French gas company Air Liquide inaugurated a $250 million liquid hydrogen facility in North Las Vegas, Nevada, which it stated will serve California and neighboring states.
The facility is designed to create around 30 metric tons (mt) per day of liquid hydrogen from landfill methane. It began operations and customer deliveries in April and pilot runs a year prior.
The production of Air Liquide’s largest liquid hydrogen plant is sufficient to maintain more than 40,000 hydrogen fuel cell electric vehicles (FCEVs) on California’s roads.
The launch of the plant occurred one month after California Governor Gavin Newsom proposed increasing the state’s requirement for the sale of zero-emission vehicles (ZEVs), including those fueled by hydrogen fuel cells.
California is the largest market for electric vehicles in the United States, having exceeded the one million sales mark in February. According to the California Fuel Cell Partnership, the state has at least 54 retail hydrogen stations and 121 stations in various phases of development.
“By providing a reliable supply of hydrogen to California’s mobility market and the region’s industrial customers, we are making a significant investment in the transition towards a more sustainable future, one with hydrogen at its core,” Michael Graff, CEO of American Air Liquide Holdings, said in a statement following the launch.

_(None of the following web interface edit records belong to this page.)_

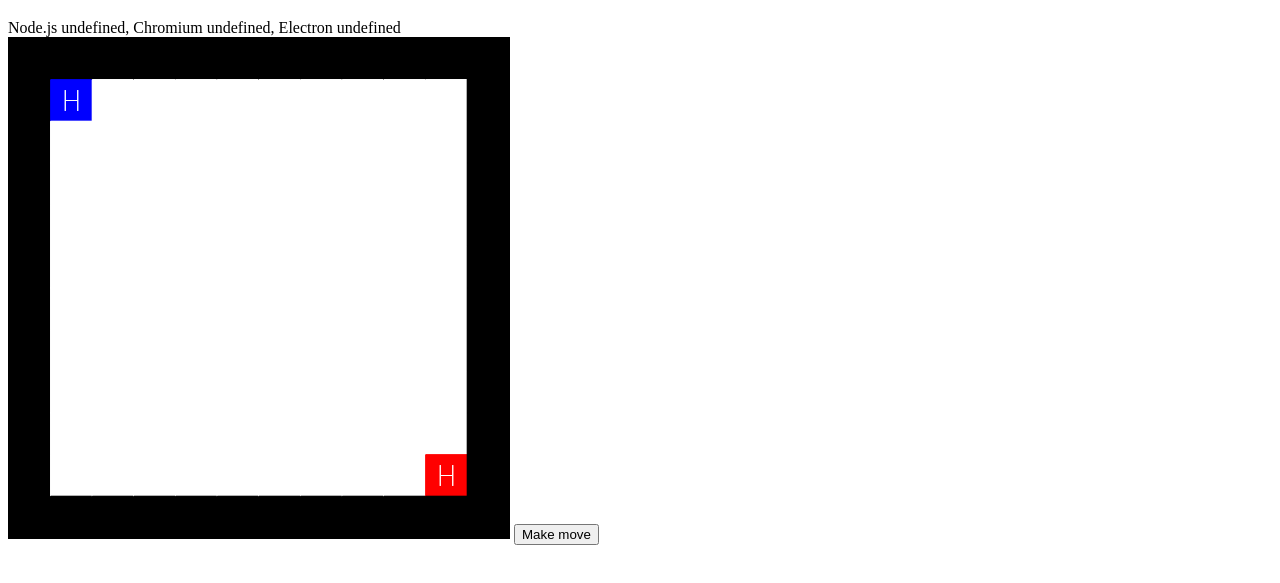
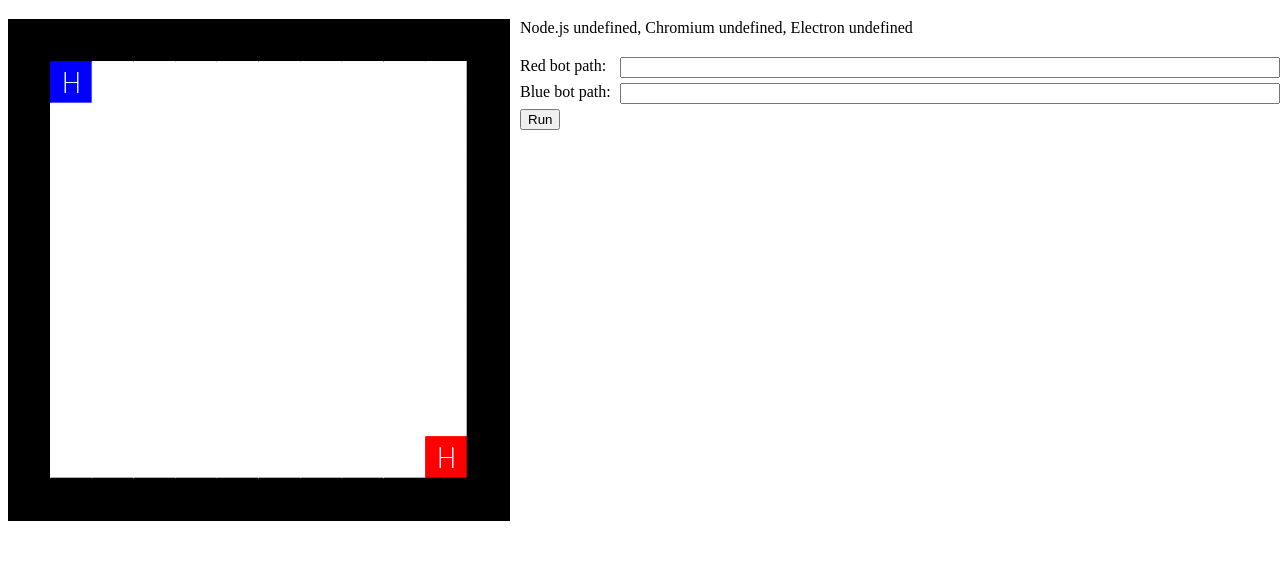
Before and after one commit to dawidkomorowski/tron-gui, an Electron app: page src/index.html in a window 1280 px wide. Shown: the part 61-644 px from the top of the page. Drawn offline with Linux system fonts and the light colour scheme; no server answers.

Commit message:
Improved UI. Replaced some callbacks with promises. First attempt to tron bot interface.

```diff
--- /dev/null
+++ b/src/index.css
@@ -0,0 +1,26 @@
+.main-panels-container {
+    display: grid;
+    grid-template-columns: min-content auto;
+}
+
+.left-panel {
+    margin-right: 10px;
+}
+
+.tron-board {
+    border: 1px solid;
+}
+
+.runtime-information {
+    margin-bottom: 20px;
+}
+
+.tron-bot-path-container {
+    display: grid;
+    grid-template-columns: 100px auto;
+}
+
+.tron-bot-path {
+    width: 100%;
+    margin-bottom: 5px;
+}
--- a/src/index.html
+++ b/src/index.html
@@ -4,19 +4,40 @@
 <head>
   <meta charset="UTF-8">
   <title>Tron Gui</title>
+
+  <link rel="stylesheet" type="text/css" href="index.css">
 </head>
 
 <body>
   <h1>Tron Gui</h1>
-  <div>
-    <!-- All of the Node.js APIs are available in this renderer process. -->
-    Node.js <script>document.write(process.versions.node)</script>,
-    Chromium <script>document.write(process.versions.chrome)</script>,
-    Electron <script>document.write(process.versions.electron)</script>
+  <div class="main-panels-container">
+    <div id="left-panel" class="left-panel">
+      <div id="tron-board">
+        <canvas id="tron-board-canvas" width="500" height="500" class="tron-board"></canvas>
+      </div>
+    </div>
+    <div id="right-panel">
+      <div id="runtime-information" class="runtime-information">
+        <!-- All of the Node.js APIs are available in this renderer process. -->
+        Node.js
+        <script>document.write(process.versions.node)</script>, Chromium
+        <script>document.write(process.versions.chrome)</script>, Electron
+        <script>document.write(process.versions.electron)</script>
+      </div>
+
+      <div id="control-panel">
+        <div class="tron-bot-path-container">
+          <label for="red-bot-path">Red bot path:</label>
+          <input type="text" id="red-bot-path" class="tron-bot-path" />
+
+          <label for="blue-bot-path">Blue bot path: </label>
+          <input type="text" id="blue-bot-path" class="tron-bot-path" />
+        </div>
+
+        <button>Run</button>
+      </div>
+    </div>
   </div>
-  <canvas id="tronBoardCanvas" width="500" height="500" style="border: 1px solid"></canvas>
-
-  <button>Make move</button>
 
   <script>
     // You can also require other files to run in this process
--- a/src/process.js
+++ b/src/process.js
@@ -1,16 +1,23 @@
 const spawn = require("child_process").spawn;
+const EOL = require("os").EOL;
 
 class Process {
     constructor(path) {
         this._internalProcess = spawn(path);
-        this._internalProcess.stdout.on("data", (data) => { this._internalStdoutHandler(data); });
+        this._internalProcess.stdout.on("data", data => { this._internalStdoutHandler(data); });
 
         this._responseHandler = null;
     }
 
-    sendMessage(message, responseHandler) {
+    sendMessage(message) {
         this._internalProcess.stdin.write(message + "\n");
-        this._responseHandler = responseHandler;
+
+        return new Promise((resolve, reject) => {
+            this._responseHandler = data => {
+                resolve(data);
+                this._responseHandler = null;
+            };
+        });
     }
 
     close() {
@@ -19,7 +26,9 @@ class Process {
 
     _internalStdoutHandler(data) {
         if (this._responseHandler) {
-            this._responseHandler(data);
+            let rawStrData = data.toString();
+            let strData = rawStrData.substring(0, rawStrData.length - EOL.length);
+            this._responseHandler(strData);
         }
     }
 }
--- a/src/renderer.js
+++ b/src/renderer.js
@@ -6,18 +6,17 @@ const TronString = require("./tronString").TronString;
 const TronBoard = require("./tronBoard").TronBoard;
 const TronBoardRenderer = require("./tronBoardRenderer").TronBoardRenderer;
 const Process = require("./process").Process;
+const TronBot = require("./tronBot").TronBot;
 
 let tronString = new TronString("oooooooooooo/oB9o/o10o/o10o/o10o/o10o/o10o/o10o/o10o/o10o/o9Ro/oooooooooooo");
 let tronBoard = new TronBoard(tronString);
-let tronBoardRenderer = new TronBoardRenderer("tronBoardCanvas");
+let tronBoardRenderer = new TronBoardRenderer("tron-board-canvas");
 
 // TODO maybe pass once by constructor?
 tronBoardRenderer.tronBoard = tronBoard;
 tronBoardRenderer.render();
 
-let process = new Process("C:\\Users\\Dawid Komorowski\\source\\repos\\TbiTester\\TbiTester\\bin\\Debug\\TbiTester.exe");
-process.sendMessage("tbi", (data) => {
-    console.log("response: " + data);
-    process.sendMessage("Exit");
-    //process.close();
+let tronBot = new TronBot("C:\\Users\\Dawid Komorowski\\source\\repos\\TbiTester\\TbiTester\\bin\\Debug\\TbiTester.exe", m => console.log(m));
+tronBot.start().then(() => {
+    tronBot.stop();
 });
--- /dev/null
+++ b/src/tronBot.js
@@ -0,0 +1,67 @@
+const Process = require("./process").Process;
+
+class TronBot {
+    constructor(path, logCallback) {
+        this._path = path;
+        this._logCallback = logCallback;
+        this._protocol = null;
+    }
+
+    start() {
+        this._info("Starting tron bot process...")
+        this._process = new Process(this._path);
+
+        return new Promise((resolve, reject) => {
+            this._info("Negotiating tron bot interface.")
+            this._process.sendMessage("tbi").then(data => {
+                if (data === "tbi ok") {
+                    this._info("Tron bot interface accepted. Negotiating interface version.")
+                    this._process.sendMessage("tbi v1").then(data => {
+                        if (data === "tbi v1 ok") {
+                            this._info("Tron bot interface version 1 accepted.");
+                            this._protocol = "tbi v1";
+
+                            this._info("Tron bot started.");
+                            resolve();
+                        }
+                        else {
+                            this._error("Tron bot interface version 1 is not supported.")
+                            this._error("Closing tron bot process.")
+                            this._process.close();
+                            reject();
+                        }
+                    });
+                }
+                else {
+                    this._error("Tron bot interface is not supported.")
+                    this._error("Closing tron bot process.")
+                    this._process.close();
+                    reject();
+                }
+            });
+        });
+    }
+
+    stop() {
+        this._info("Tron bot is being stopped.");
+        this._process.sendMessage("exit");
+    }
+
+    _log(message) {
+        if (this._logCallback) {
+            this._logCallback(message);
+        }
+    }
+
+    _info(message) {
+        this._log("INFO: " + message);
+    }
+
+    _error(message) {
+        this._log("ERROR: " + message);
+    }
+}
+
+module.exports = {
+    TronBot: TronBot
+}
```
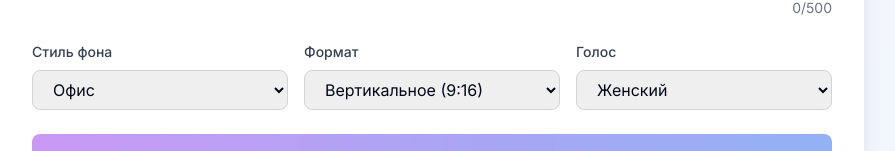
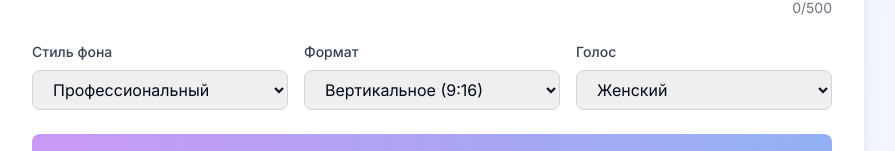
Before and after one commit to Ne4to777/avatar-factory, a Next.js app: page / in a window 1280 px wide. Shown: the part 586-737 px from the top of the page, without its empty margins (208-1103 px from the left). Built offline with nearby package versions, Linux system fonts and the light colour scheme.

Commit message:
fix: align UI backgroundStyle values with API schema
Changed from custom values (modern-office, cozy-home, etc)
to API-expected values (simple, professional, creative, minimalist)

Co-authored-by: Cursor <cursoragent@cursor.com>

```diff
--- a/app/page.tsx
+++ b/app/page.tsx
@@ -11,7 +11,7 @@ export default function HomePage() {
   const [text, setText] = useState('');
   const [photoFile, setPhotoFile] = useState<File | null>(null);
   const [photoPreview, setPhotoPreview] = useState<string>('');
-  const [backgroundStyle, setBackgroundStyle] = useState('modern-office');
+  const [backgroundStyle, setBackgroundStyle] = useState('professional');
   const [format, setFormat] = useState<'VERTICAL' | 'HORIZONTAL' | 'SQUARE'>('VERTICAL');
   const [voiceId, setVoiceId] = useState('ru_speaker_female');
 
@@ -207,14 +207,10 @@ export default function HomePage() {
                 onChange={(e) => setBackgroundStyle(e.target.value)}
                 className="w-full px-4 py-2 border border-gray-300 rounded-lg focus:ring-2 focus:ring-purple-500"
               >
-                <option value="modern-office">Офис</option>
-                <option value="cozy-home">Уютный дом</option>
-                <option value="outdoor-nature">Природа</option>
-                <option value="tech-studio">Тех студия</option>
-                <option value="cafe">Кафе</option>
-                <option value="library">Библиотека</option>
-                <option value="beach">Пляж</option>
-                <option value="city">Город</option>
+                <option value="simple">Простой</option>
+                <option value="professional">Профессиональный</option>
+                <option value="creative">Креативный</option>
+                <option value="minimalist">Минималистичный</option>
               </select>
             </div>
 
```
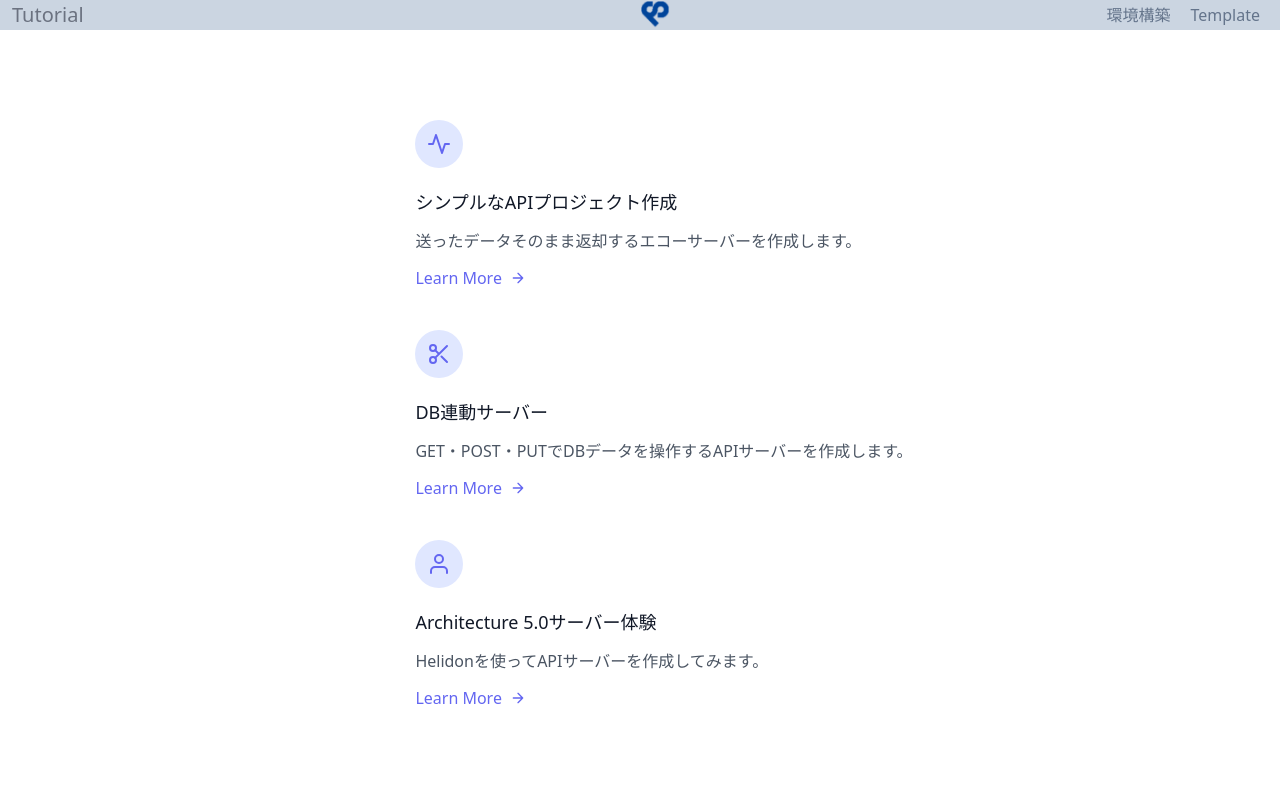
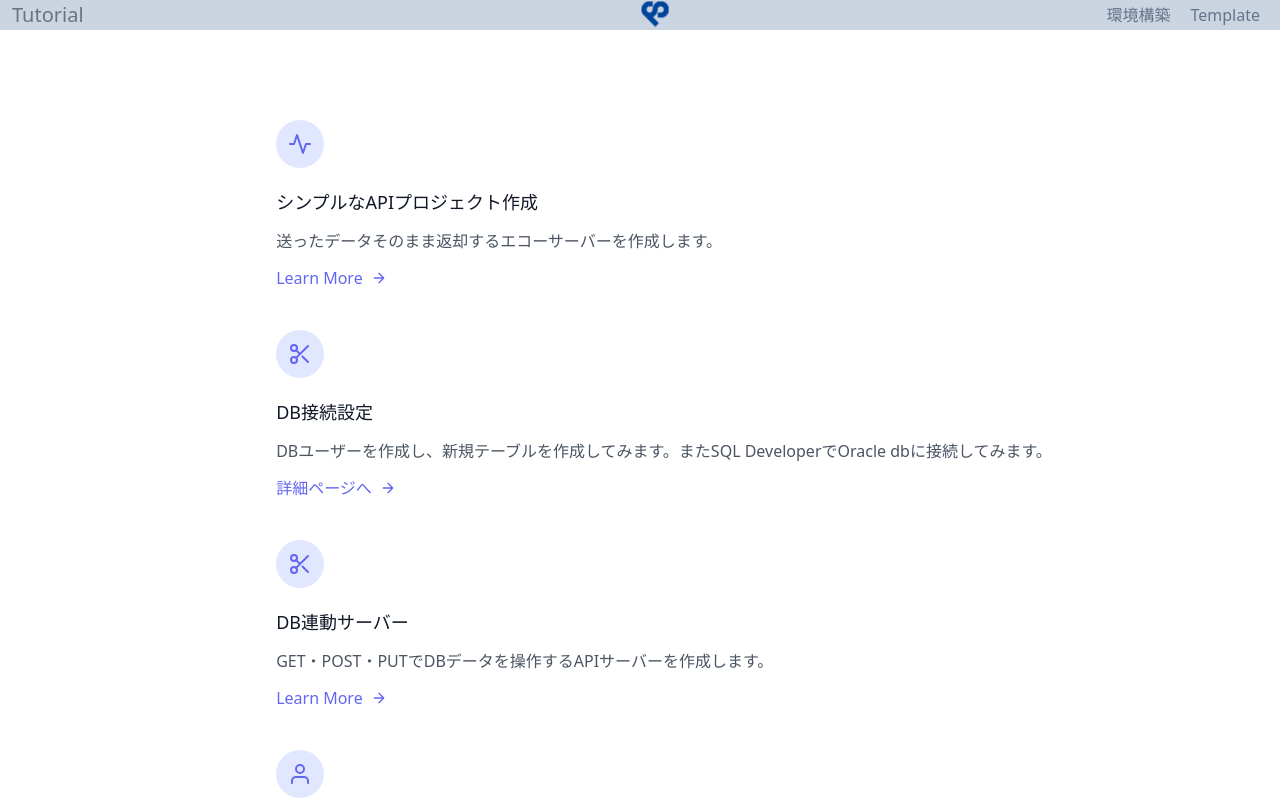
Before and after one commit to sambunarayan/jeus-tutorial-for-fsi, a Next.js app: page /template in a window 1280 px wide. Shown: the top 800 px of the page. Built offline with nearby package versions, Linux system fonts and the light colour scheme.

Commit message:
Fixed template page

```diff
--- a/pages/template.tsx
+++ b/pages/template.tsx
@@ -1,3 +1,5 @@
+import Link from 'next/link';
+
 export default function Tempate() {
     return (
         <section className="text-gray-600 body-font">
@@ -17,6 +19,26 @@ export default function Tempate() {
                                     <path d="M5 12h14M12 5l7 7-7 7"></path>
                                 </svg>
                             </a>
+                        </div>
+                    </div>
+                    <div className="flex flex-col mb-10 lg:items-start items-center">
+                        <div className="w-12 h-12 inline-flex items-center justify-center rounded-full bg-indigo-100 text-indigo-500 mb-5">
+                            <svg fill="none" stroke="currentColor" strokeLinecap="round" strokeLinejoin="round" strokeWidth="2" className="w-6 h-6" viewBox="0 0 24 24">
+                                <circle cx="6" cy="6" r="3"></circle>
+                                <circle cx="6" cy="18" r="3"></circle>
+                                <path d="M20 4L8.12 15.88M14.47 14.48L20 20M8.12 8.12L12 12"></path>
+                            </svg>
+                        </div>
+                        <div className="flex-grow">
+                            <h2 className="text-gray-900 text-lg title-font font-medium mb-3">DB接続設定</h2>
+                            <p className="leading-relaxed text-base">DBユーザーを作成し、新規テーブルを作成してみます。またSQL DeveloperでOracle dbに接続してみます。</p>
+                            <Link href="https://jeus-tutorial-for-fsi.notion.site/DB-DB-b7aa7d2fca0541efa494f2684ad22b07" legacyBehavior>
+                                <a className="mt-3 text-indigo-500 inline-flex items-center">詳細ページへ
+                                    <svg fill="none" stroke="currentColor" strokeLinecap="round" strokeLinejoin="round" strokeWidth="2" className="w-4 h-4 ml-2" viewBox="0 0 24 24">
+                                        <path d="M5 12h14M12 5l7 7-7 7"></path>
+                                    </svg>
+                                </a>
+                            </Link>
                         </div>
                     </div>
                     <div className="flex flex-col mb-10 lg:items-start items-center">
```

Air Liquide, which has been developing technology throughout the hydrogen supply chain for decades, commenced development on the Las Vegas project in 2020.